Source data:
%%

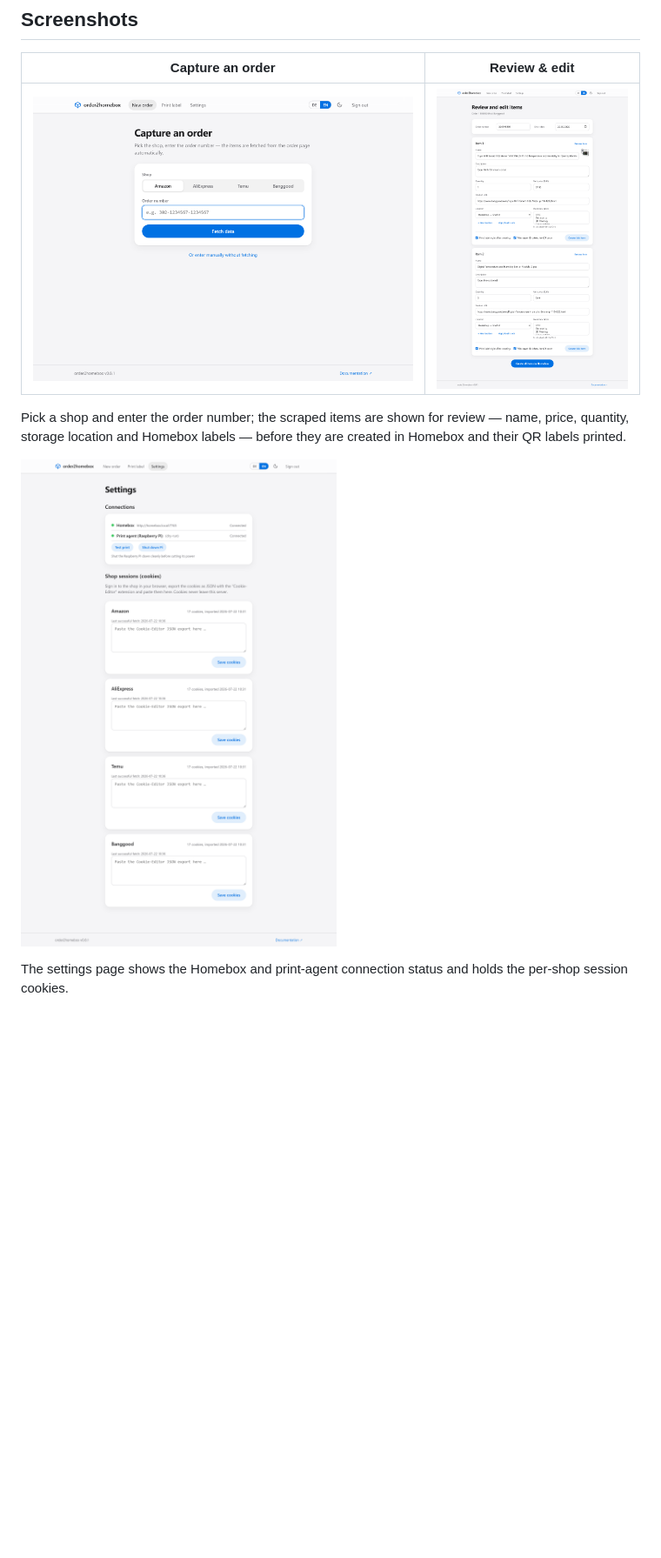
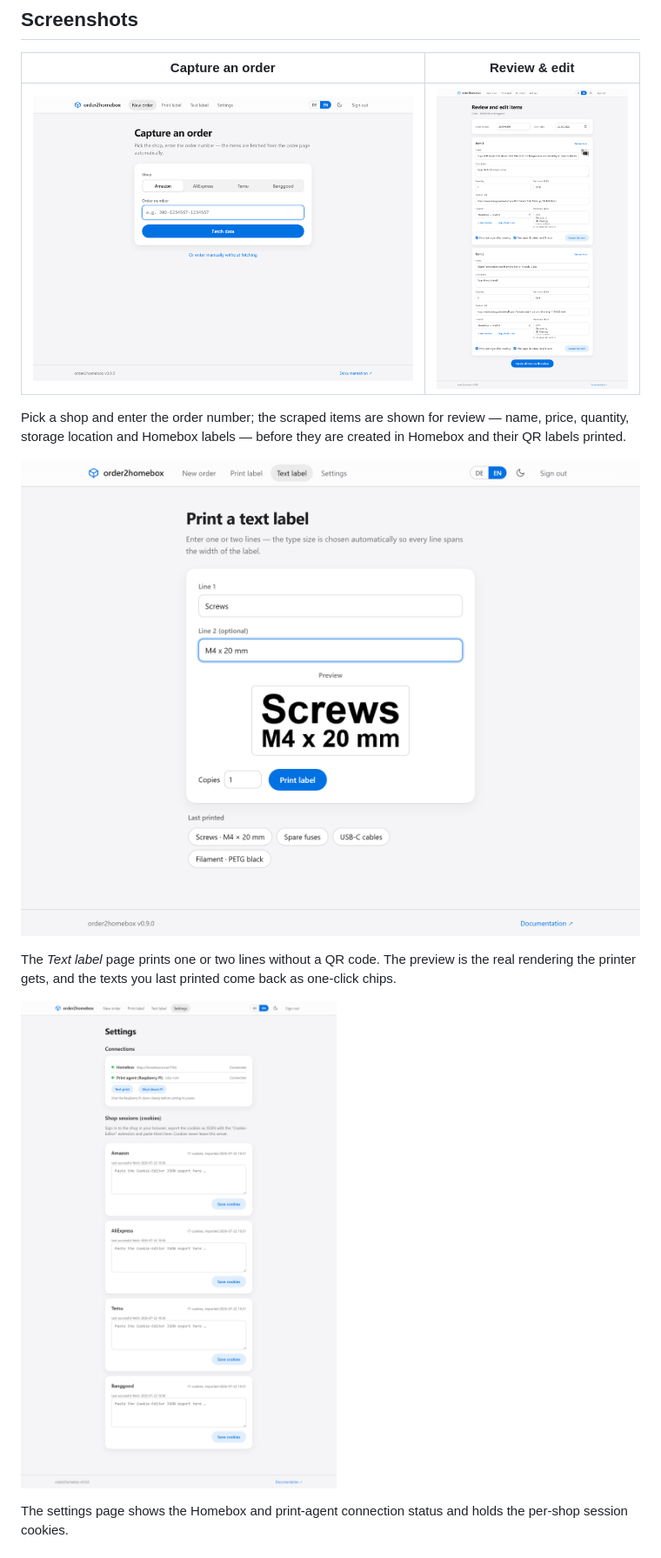
Before and after one commit to skyhell/order2homebox, a Markdown page: README.md, the part around the change. Shown at 87% size. Rendered like a GitHub page; pictures changed too: docs/screenshot-edit.png, docs/screenshot-new-order.png, docs/screenshot-settings.png; blank space fills up the shorter version.

```diff
--- a/README.md
+++ b/README.md
@@ -49,6 +49,12 @@ Enter an order number, review the scraped items, pick (or create) a storage loca
 Pick a shop and enter the order number; the scraped items are shown for review —
 name, price, quantity, storage location and Homebox labels — before they are
 created in Homebox and their QR labels printed.
+
+![Text label](docs/screenshot-text-label.png)
+
+The *Text label* page prints one or two lines without a QR code. The preview is
+the real rendering the printer gets, and the texts you last printed come back as
+one-click chips.
 
 ![Settings](docs/screenshot-settings.png)
 
```
Also changed, not shown: CHANGELOG.md (+3 -1 lines), docs/PLAN.md (+2 -0 lines).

%%

_About this exercise:_ Quote the entries in full. Any image among them is to be omitted from the copy.

_Exercise answer:_
Before and after one commit to skyhell/order2homebox, a Markdown page: README.md, the part around the change. Shown at 87% size. Rendered like a GitHub page; pictures changed too: docs/screenshot-edit.png, docs/screenshot-new-order.png, docs/screenshot-settings.png; blank space fills up the shorter version.

```diff
--- a/README.md
+++ b/README.md
@@ -49,6 +49,12 @@ Enter an order number, review the scraped items, pick (or create) a storage loca
 Pick a shop and enter the order number; the scraped items are shown for review —
 name, price, quantity, storage location and Homebox labels — before they are
 created in Homebox and their QR labels printed.
+
+![Text label](docs/screenshot-text-label.png)
+
+The *Text label* page prints one or two lines without a QR code. The preview is
+the real rendering the printer gets, and the texts you last printed come back as
+one-click chips.
 
 ![Settings](docs/screenshot-settings.png)
 
```
Also changed, not shown: CHANGELOG.md (+3 -1 lines), docs/PLAN.md (+2 -0 lines).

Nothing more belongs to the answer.